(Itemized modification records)

___

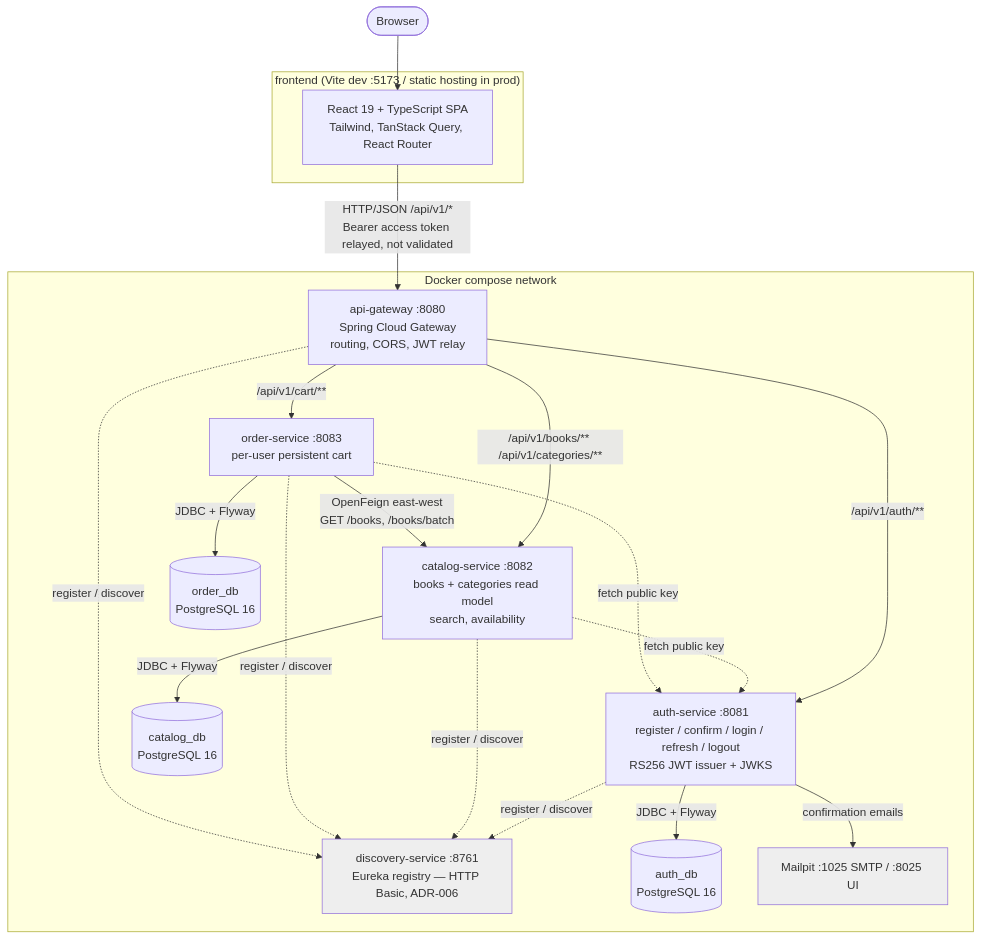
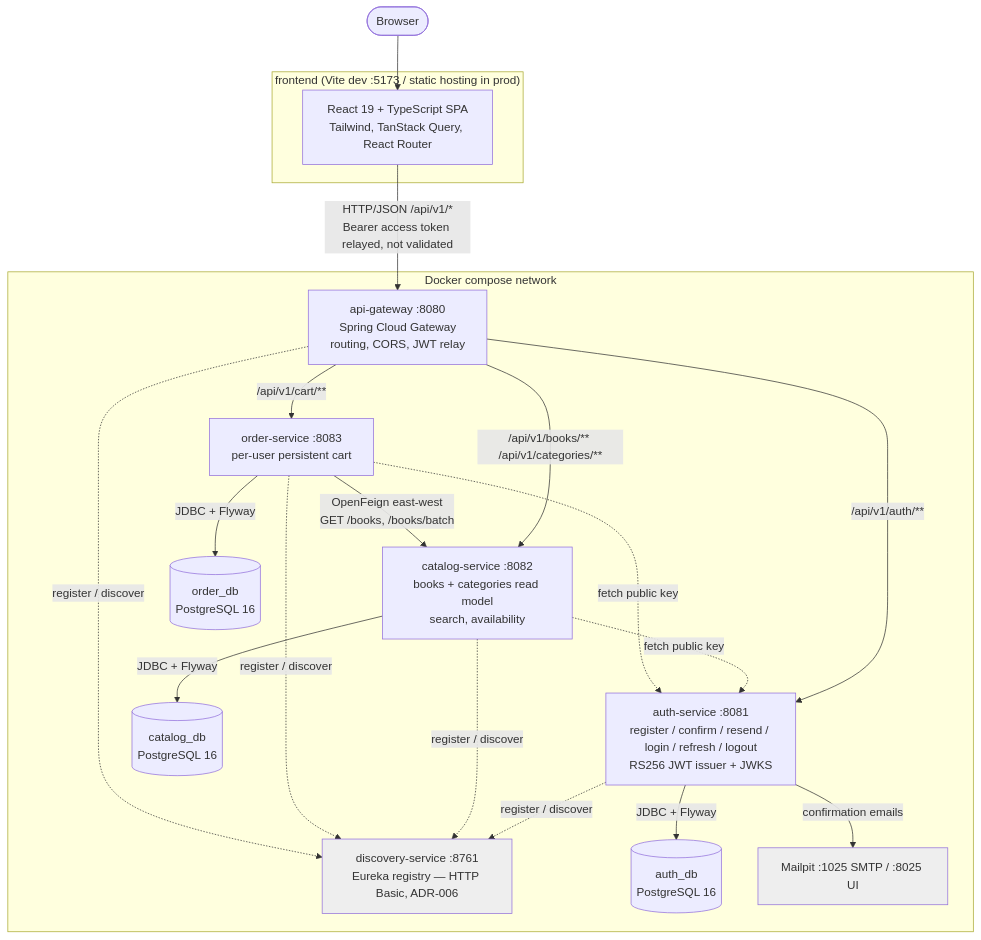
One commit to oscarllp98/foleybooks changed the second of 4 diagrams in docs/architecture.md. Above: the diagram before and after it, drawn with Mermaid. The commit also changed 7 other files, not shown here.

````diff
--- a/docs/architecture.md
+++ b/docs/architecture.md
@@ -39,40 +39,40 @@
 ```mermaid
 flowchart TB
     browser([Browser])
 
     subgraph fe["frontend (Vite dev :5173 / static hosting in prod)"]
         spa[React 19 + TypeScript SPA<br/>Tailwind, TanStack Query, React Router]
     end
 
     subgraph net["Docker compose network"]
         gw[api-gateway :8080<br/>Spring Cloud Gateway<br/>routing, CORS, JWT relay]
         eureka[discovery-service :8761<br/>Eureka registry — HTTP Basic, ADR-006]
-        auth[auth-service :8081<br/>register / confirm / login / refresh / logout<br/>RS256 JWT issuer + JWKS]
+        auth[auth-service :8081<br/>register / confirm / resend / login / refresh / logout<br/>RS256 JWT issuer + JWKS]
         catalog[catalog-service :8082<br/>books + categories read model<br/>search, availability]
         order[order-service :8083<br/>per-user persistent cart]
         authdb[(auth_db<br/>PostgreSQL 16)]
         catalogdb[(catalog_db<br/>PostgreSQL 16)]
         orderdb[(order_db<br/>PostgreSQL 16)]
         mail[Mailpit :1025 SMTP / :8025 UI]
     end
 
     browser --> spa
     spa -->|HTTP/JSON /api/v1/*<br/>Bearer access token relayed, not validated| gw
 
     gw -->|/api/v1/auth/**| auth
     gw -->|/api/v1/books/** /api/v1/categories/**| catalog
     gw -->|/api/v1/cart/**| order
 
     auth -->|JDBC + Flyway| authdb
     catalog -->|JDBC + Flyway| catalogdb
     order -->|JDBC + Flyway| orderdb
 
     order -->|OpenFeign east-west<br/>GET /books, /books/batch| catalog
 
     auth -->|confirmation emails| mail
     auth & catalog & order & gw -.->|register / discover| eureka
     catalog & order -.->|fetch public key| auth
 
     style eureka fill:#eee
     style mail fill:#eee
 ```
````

___

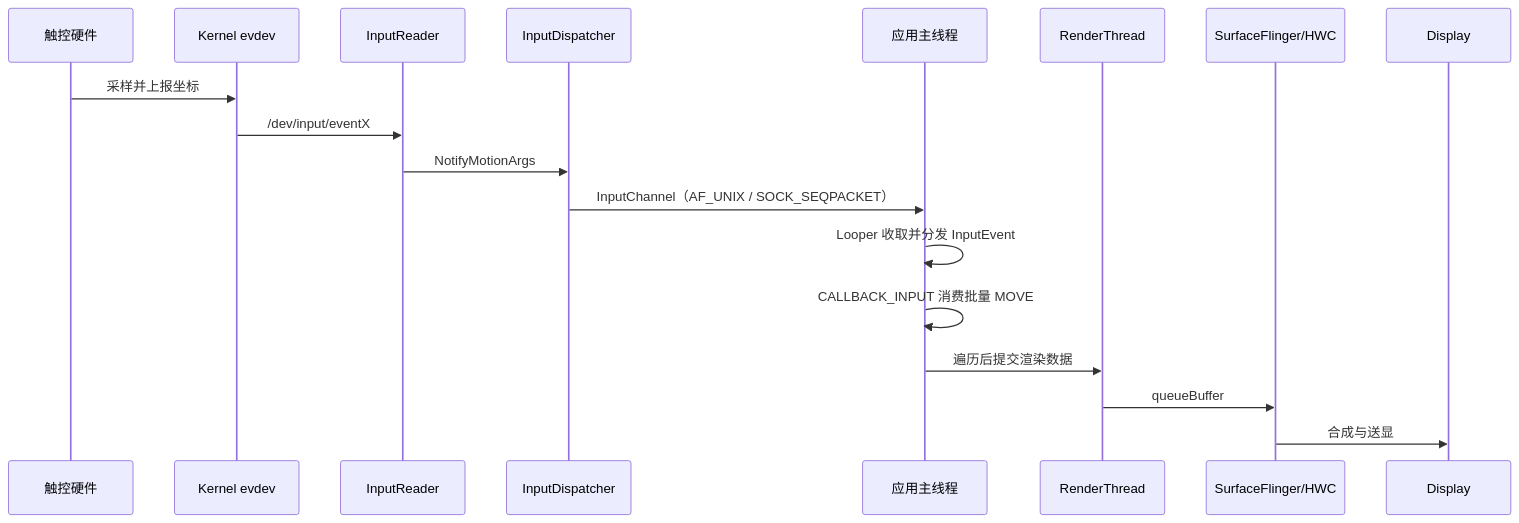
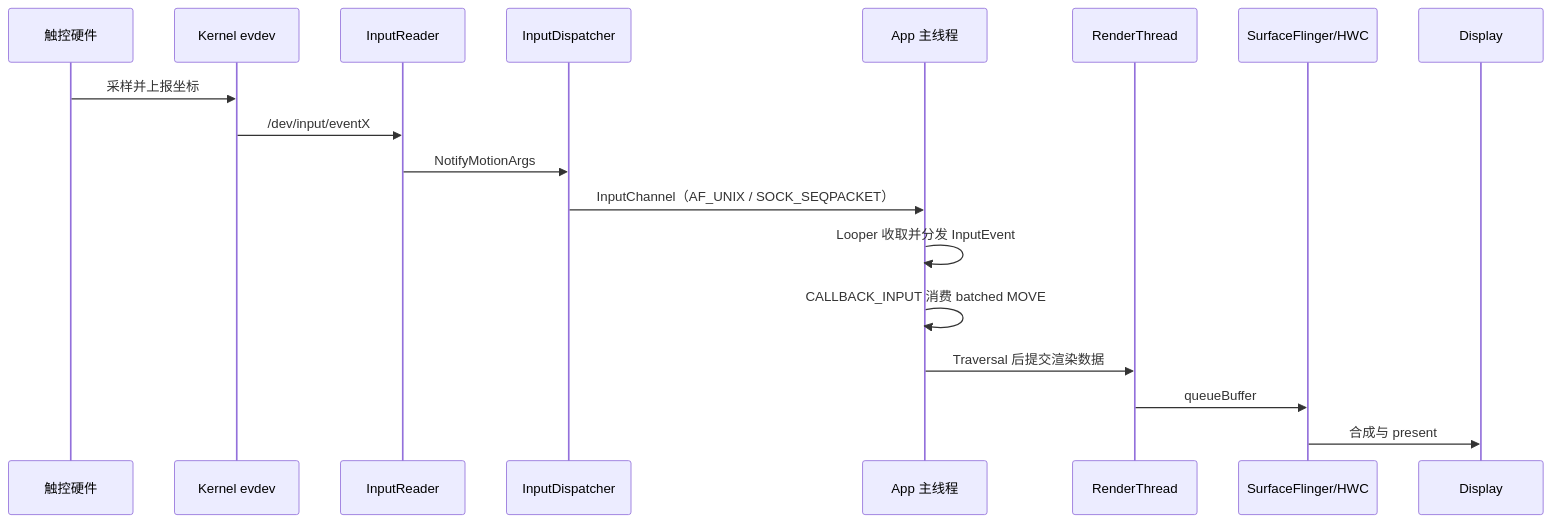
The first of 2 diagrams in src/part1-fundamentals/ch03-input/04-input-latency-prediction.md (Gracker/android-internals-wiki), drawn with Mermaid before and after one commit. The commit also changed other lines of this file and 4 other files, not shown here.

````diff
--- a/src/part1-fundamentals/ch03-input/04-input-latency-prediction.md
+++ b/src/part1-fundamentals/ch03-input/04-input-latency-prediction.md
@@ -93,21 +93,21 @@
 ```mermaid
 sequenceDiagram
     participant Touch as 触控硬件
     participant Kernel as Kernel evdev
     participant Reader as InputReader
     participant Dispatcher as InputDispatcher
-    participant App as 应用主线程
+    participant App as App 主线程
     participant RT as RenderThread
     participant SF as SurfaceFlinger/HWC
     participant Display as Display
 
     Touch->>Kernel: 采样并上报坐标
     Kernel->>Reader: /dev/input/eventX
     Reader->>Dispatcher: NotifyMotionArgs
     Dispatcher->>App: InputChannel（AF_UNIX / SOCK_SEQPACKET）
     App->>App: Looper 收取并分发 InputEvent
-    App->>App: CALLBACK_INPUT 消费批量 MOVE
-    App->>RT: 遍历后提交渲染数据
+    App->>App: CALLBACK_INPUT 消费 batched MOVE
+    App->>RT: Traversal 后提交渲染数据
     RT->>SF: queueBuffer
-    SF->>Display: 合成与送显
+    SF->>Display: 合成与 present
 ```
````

___

PROBLEM DETAILS: Lines containing the word "style" are to be pulled from the records and copied.

ANSWER TO THIS EXERCISE:
     style eureka fill:#eee
     style mail fill:#eee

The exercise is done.